Another flaw in the logic of the thought police is the contention that there is a clear delineation between "good violence" and "bad violence" -- the former being depictions of real-life violence and the latter consisting of "gratuitous fantasy violence." Fox's Vradenberg went so far as to laud his network's "reality" shows, like Cops and America's Most Wanted, as positive portrayals of blood and guts. But who's to say that the glut of reality shows, tabloid-TV re-enactments and increasingly violent local newscasts -- conveying the unmistakable impression that the real world is a foreboding, dangerous place -- is somehow less harmful than a staged shootout between fake characters on NYPD Blue or a blood-spurting decapitation on The Simpsons' "The Itchy & Scratchy Show"?
During a recent Nickelodeon program on TV violence, one local news reporter explaining his station's "if it bleeds, it leads" philosophy noted that cameras only get sent to fatal auto accidents. Cut to an interview with a kid who's far more disturbed by the news than by prime-time programming.
"I get scared," says the youngster, "because it's going to happen to me."
"Violence in news," adds another, "is a lot scarier than fictional violence on TV."
Efforts to regulate network television and some cable programming (Hollings' bill wouldn't affect HBO, Showtime or similar pay-TV services) are also doomed by advancing technology. "Our read is that with 500 channels and video on demand, this is not going to be effective," says Kristan Van Hook, a policy analyst for the House Telecommunications and Finance Subcommittee. "It would only apply to broadcasters, who don't have that much violent programming before 9 p.m." That panel's chairman, U.S. Representative Ed Markey (D-Massachusetts), has introduced a bill that would mandate the installation of a "V chip" that could block violent programming.
"I don't think television is really the problem," says James Fox, dean of Northeastern's College of Criminal Justice. "To a generation that's used to seeing movies like The Terminator, what's on television is mild." What worries Fox are the increasingly violent video games and the impact of the VCR, which has not only created a market for low-grade slasher flicks that never make the movie theater, but also allows kids to view the gory scene of their choice over and over again.
And finally, there are those nasty slippery-slope issues: Who decides what is too violent? During the hearings, Hollings expressed horror at a slapstick barroom-brawl scene in the CBS comedy Love and War -- to which Montana Senator Conrad Burns responded with a chuckle, If you were raised in Montana, that didn't look too violent."
Who decides where it all ends? "If you were concerned about children and speech, next thing you'd do is have no speech relating to sex," warns Peggy Charren. "And then what do you do about textbooks and comic books and about Heather Has Two Mommies?"
George Gerbner, a professor of communications at the University of Pennsylvania's Annenberg School and a leading expert on television violence, was not impressed by the Commerce Committee's dog-and-pony show.

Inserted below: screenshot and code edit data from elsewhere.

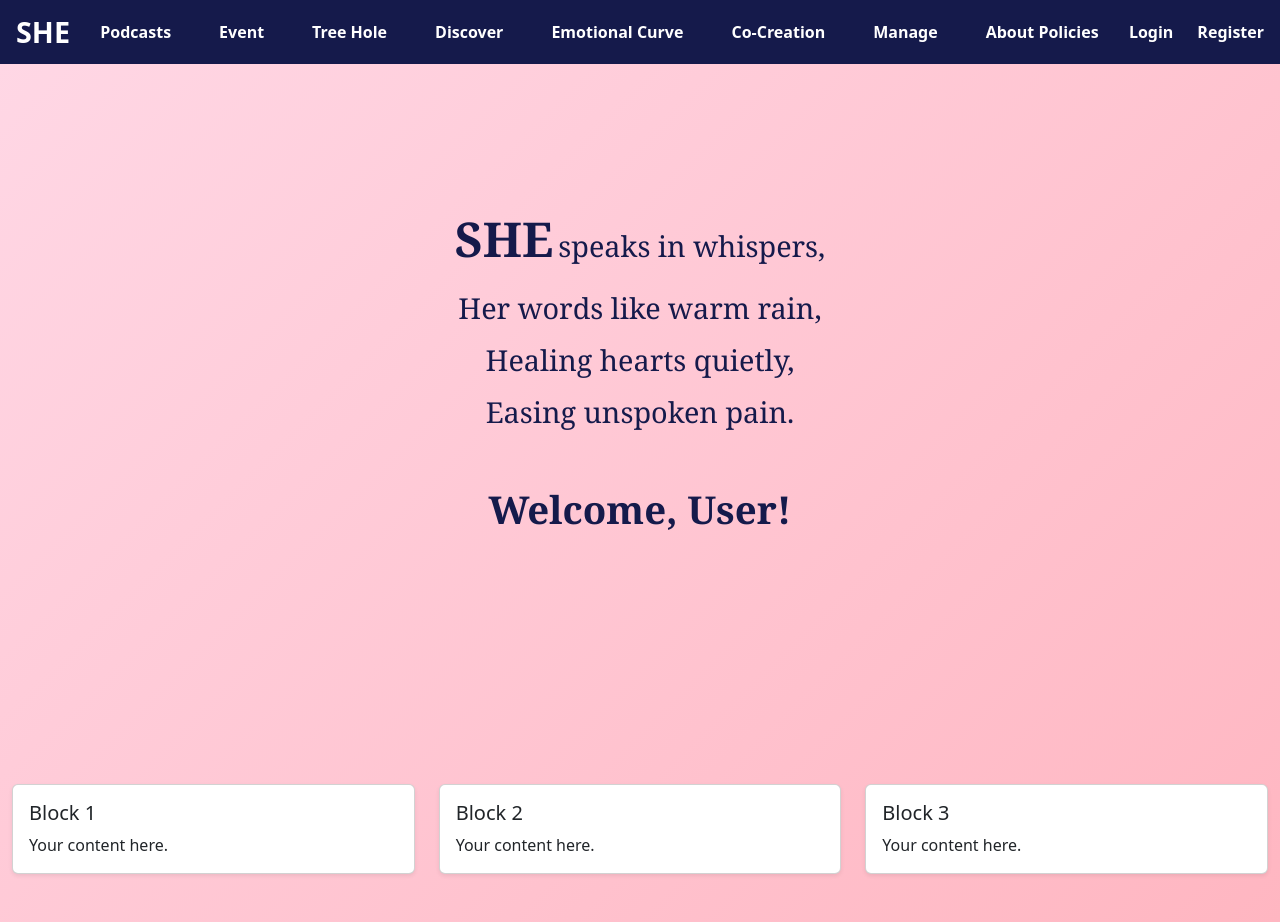
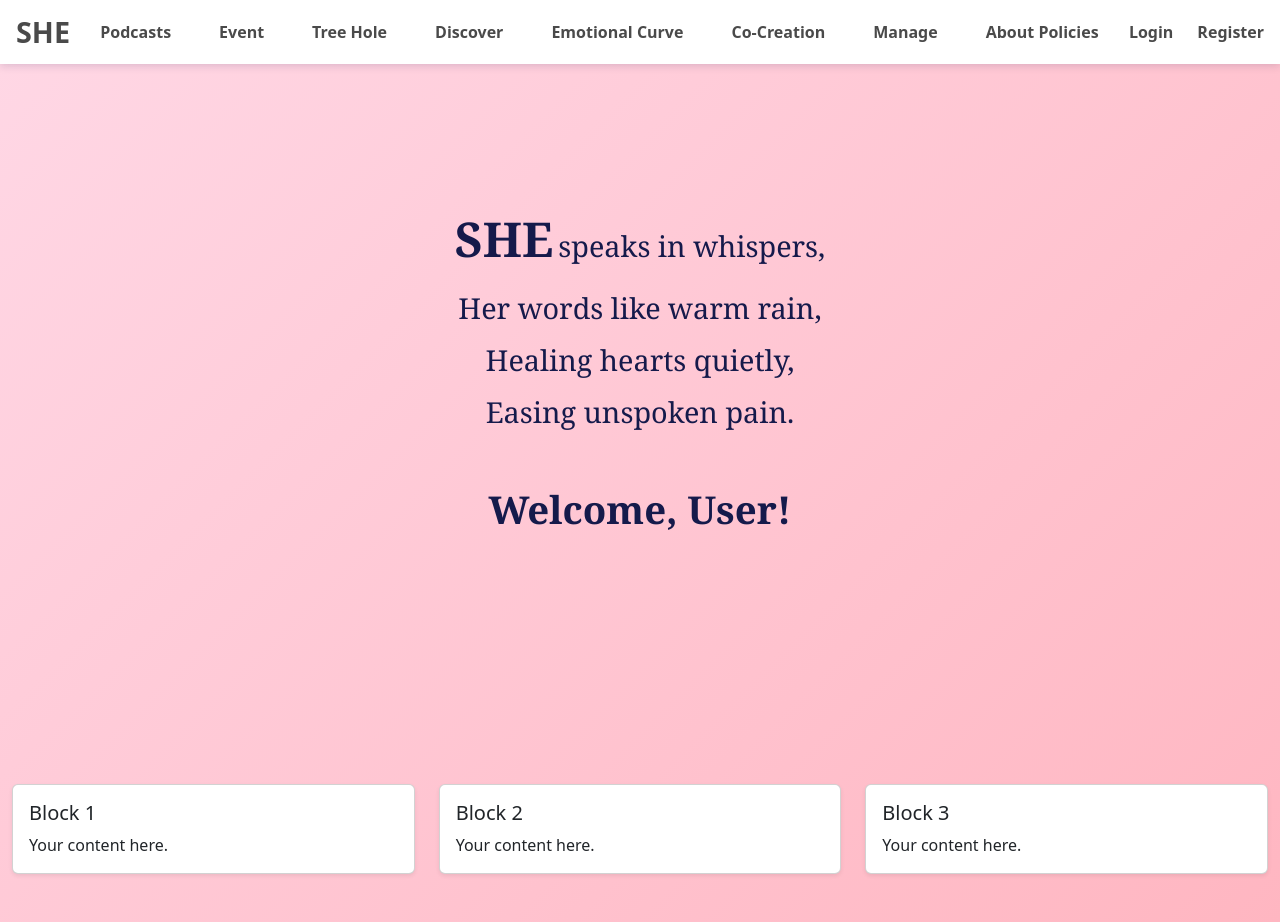
Before and after one commit to myao0007/FIT5032_Assignment, a Vue app in the folder FIT5032_Assignment_A1.2/: page /home in a window 1280 px wide. Built offline with nearby package versions, Linux system fonts and the light colour scheme; no server answers; the HTML template or start-up script is replaced by a standard one.

Commit message:
modify the colour of the navigation bar

```diff
--- a/FIT5032_Assignment_A1.2/src/components/SiteHeader.vue
+++ b/FIT5032_Assignment_A1.2/src/components/SiteHeader.vue
@@ -49,11 +49,12 @@ const handleLogout = async () => {
 
 <style scoped>
 .she-navbar {
-  background: #151a4b;
+  background: white;
   height: 64px;
   display: flex;
   align-items: center;
   padding: 0 16px;
+  box-shadow: 0 2px 8px rgba(21, 26, 75, 0.15);
 }
 
 
@@ -69,10 +70,16 @@ const handleLogout = async () => {
 .brand {
   font-size: 1.8rem;
   font-weight: 800;
-  color: white;
+  color: #4a4a4a;
   text-decoration: none;
   line-height: 1;
   white-space: nowrap;
+  transition: color .2s ease;
+}
+
+.brand:hover {
+  color: #666666 !important;
+  /* Light gray on hover */
 }
 
 
@@ -99,23 +106,23 @@ const handleLogout = async () => {
 
 
 .nav-link {
-  color: white !important;
-  /* White color for all nav links */
+  color: #4a4a4a !important;
+  /* Dark gray color for all nav links */
   font-weight: 700;
   text-decoration: none;
   white-space: nowrap;
-  transition: color .2s ease;
+  transition: all .2s ease;
 }
 
 .nav-link:hover {
-  color: #e0e0e0 !important;
-  /* Light gray on hover */
+  color: #666666 !important;
+  /* Light gray on hover without background */
 }
 
-/* Ensure active state maintains white color */
+/* Ensure active state has better styling */
 .router-link-active,
 .router-link-exact-active {
-  color: white !important;
+  color: #4a4a4a !important;
 }
 
 .brand,
@@ -136,12 +143,12 @@ const handleLogout = async () => {
 }
 
 .logout-btn:hover {
-  color: #e0e0e0 !important;
+  color: #666666 !important;
 }
 
 /* User info styles */
 .user-info {
-  color: white !important;
+  color: #4a4a4a !important;
   font-weight: 600;
 }
 </style>
```
Also changed, not shown: 1 other file (tests, documents, lock files or other folders).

The bills "all assume that either labeling or listing or microchip censorship is the right approach to the problem," he says. Instead, he says, the only meaningful remedy is to "look at the structure of an industry" that can't figure out a way to make money other than by reveling in gore.
"The bills that are now pending are politically productive," adds Gerbner, "but not a solution."
That's because our esteemed political leaders are busy doing what they do best -- seeking simplistic answers to complicated questions. It's out of the same cynical playbook as Dan Quayle's desperate '92 campaign gambit to pin the breakdown of "family values" on a fictional TV newswoman.
"The most likely scenario," says Andrew Schwartzman, director of the Washington-based Media Access Project, "is Congress will pass some horrible legislation, it will get thrown out, and we'll start all over again."
(Mark Jurkowitz is a reporter with the Boston Phoenix.)